The History of the Victorian Branch of the Australian College of Midwives

The Beginnings:-

The ACM (Vic) Branch as we know it today began life almost 72 years ago when, on 18th September 1950, the members of the Royal Victorian College of Nursing (RVCN) ‘Obstetric Sisters Section’ held its inaugural Special Interest Group meeting, chaired by Miss Joan Usher. Meetings were subsequently held quarterly, and the group agreed upon a contribution of one shilling per head per meeting to cover the cost of supper.

In April 1954 the Obstetric Sisters Section developed and adopted formal Rules (which were adopted by the RVCN in October the same year), and the fee for membership of the group was revised to five shillings annually. A seminal turning point occurred soon after when, in February 1955, the name of the Obstetric Sisters Section was changed to the Midwives Section. Little then changed for the ensuing 16 years (except that the annual fee became 50c per year after decimalisation in Australia in February 1966), however October 1971 saw the RVCN Midwives Section applying for and being granted membership of the International Confederation of Midwives.

Also during the early 1970s, the Australian Nursing Federation Employees Section Victorian Branch (which was the ’employees’ section of the RVCN), changed its name to the Royal Australian Nursing Federation (Victorian Branch), and subsequently, in 1975 the name of the RVCN Midwives Section changed again to become the Royal Australian Nursing Federation (VIC) ‘Midwives Special Interest Group’. Midwifery students were first permitted to become members of the Group in March 1976.

Another seminal turning point occurred in July 1978 when, although the MSIG remained, the National Midwives Association (NMA) was formed within the Royal Australian Nursing Federation, with the Victoria Branch Section as one of the initial four state/territory Branch Sections. No record exists of who the RANF NMA representative was for Victoria at this point, but we do know that Margaret Peters was re-elected to that role in 1980, which infers she was in it previously as well. Margaret attended the 19th Conference of the ICM in Brighton, England along with colleagues ‘P. Harkins, A Davis, and N. Cook’, and not only did the delegation bid successfully at this Conference for the next one to be held in Australia in 1984, but Margaret herself was nominated as ICM President at that event. Pam Kilpatrick took over the role of VIC Branch Section representative following Margaret’s resignation in April 1983 at the RANF NMA Conference in Canberra.

At this meeting, the NMA voted unanimously to sever its connection with the RANF, which the RANF VIC MSIG fully endorsed however also chose to remain as a SIG affiliated with RANF VIC, and in March 1985, Pam proposed a name change for the RANF VIC MSIG (which was endorsed formally in July the same year) to the ‘Midwives Association of VIC (RANF (Vic)’, with the following rationale:

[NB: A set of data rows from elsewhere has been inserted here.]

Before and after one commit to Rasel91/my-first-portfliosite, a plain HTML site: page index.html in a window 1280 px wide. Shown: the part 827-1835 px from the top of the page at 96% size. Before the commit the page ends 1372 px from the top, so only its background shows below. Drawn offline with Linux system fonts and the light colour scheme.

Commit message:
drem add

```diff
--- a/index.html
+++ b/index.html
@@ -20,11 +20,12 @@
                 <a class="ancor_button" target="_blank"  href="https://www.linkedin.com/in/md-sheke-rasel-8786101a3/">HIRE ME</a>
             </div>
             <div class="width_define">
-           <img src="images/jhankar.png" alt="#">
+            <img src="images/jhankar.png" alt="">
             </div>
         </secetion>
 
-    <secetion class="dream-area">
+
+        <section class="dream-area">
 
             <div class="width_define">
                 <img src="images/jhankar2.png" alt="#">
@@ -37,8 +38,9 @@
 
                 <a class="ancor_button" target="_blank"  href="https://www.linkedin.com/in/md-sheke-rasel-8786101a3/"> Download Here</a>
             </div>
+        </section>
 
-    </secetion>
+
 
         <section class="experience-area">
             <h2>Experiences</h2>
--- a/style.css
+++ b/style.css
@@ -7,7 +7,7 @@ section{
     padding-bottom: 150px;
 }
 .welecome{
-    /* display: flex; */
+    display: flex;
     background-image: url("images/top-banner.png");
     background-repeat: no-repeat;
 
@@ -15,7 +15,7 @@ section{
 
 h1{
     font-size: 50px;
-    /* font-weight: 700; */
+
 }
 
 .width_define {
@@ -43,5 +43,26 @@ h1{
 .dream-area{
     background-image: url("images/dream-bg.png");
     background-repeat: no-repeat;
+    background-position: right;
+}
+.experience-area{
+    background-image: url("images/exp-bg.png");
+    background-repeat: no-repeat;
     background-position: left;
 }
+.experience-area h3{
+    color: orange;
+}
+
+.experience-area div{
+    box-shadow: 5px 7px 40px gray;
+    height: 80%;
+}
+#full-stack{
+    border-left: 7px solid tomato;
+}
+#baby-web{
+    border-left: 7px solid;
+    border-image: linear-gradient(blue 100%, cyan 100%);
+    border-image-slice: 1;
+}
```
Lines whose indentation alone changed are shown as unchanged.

The title Midwives Special Interest Group appears to have little meaning outside the group i.e. the members that belong. Those members involved in fund raising had problems explaining it to people outside nursing. I have personally had problems trying too [sic] explain it. Sometimes even to people within nursing. Some of us rather than go through this hassle have taken to using the term Midwives Association. It meets with instant understanding, saving a lot of confusion, and I believe is more in line with modern terminology. In terms of making our profession more visible and having a clear identity I believe that it is important that we make a move in this direction.

The Constitution of the newly-titled Midwives Association of Victoria (MAV) was subsequently established in 1986, and in January of the following year a resolution to separate from the RANF was proposed, the MAV was formally incorporated in February 1987, and a formal motion to separate from the RANF was proposed and carried at the MAV AGM in April 1987.

Several other key Motions were also put forward and moved at that meeting. These were: to form Midwives Association of Victoria under the Constitution, that under the previous Constitution all unresolved financial matters transfer to the management of the new Association, that the new Executive meet before the end of the day to elect office bearers and be empowered to transfer monies, and that the Executive be empowered to enlist Legal Aid as required.

Formal dissolution procedures then followed in accordance with the RANF (Vic) MSIG Constitution, the first general meeting of the Midwives Association of Victoria Incorporated (MAVI) was held in early May 1987, however later that month the NMA changed its name to the Australian College of Midwives Incorproated, and by January 1989, the MAVI had become the ACM(I) Victorian Branch and was named as such on the cover of its monthly newsletter (pictured below).

First Victorian Branch newsletter as ACMI, January 1989



Research: Rebecca Hart, Carole Gilmour, Louise Noorbergen

Summary: Sara Bayes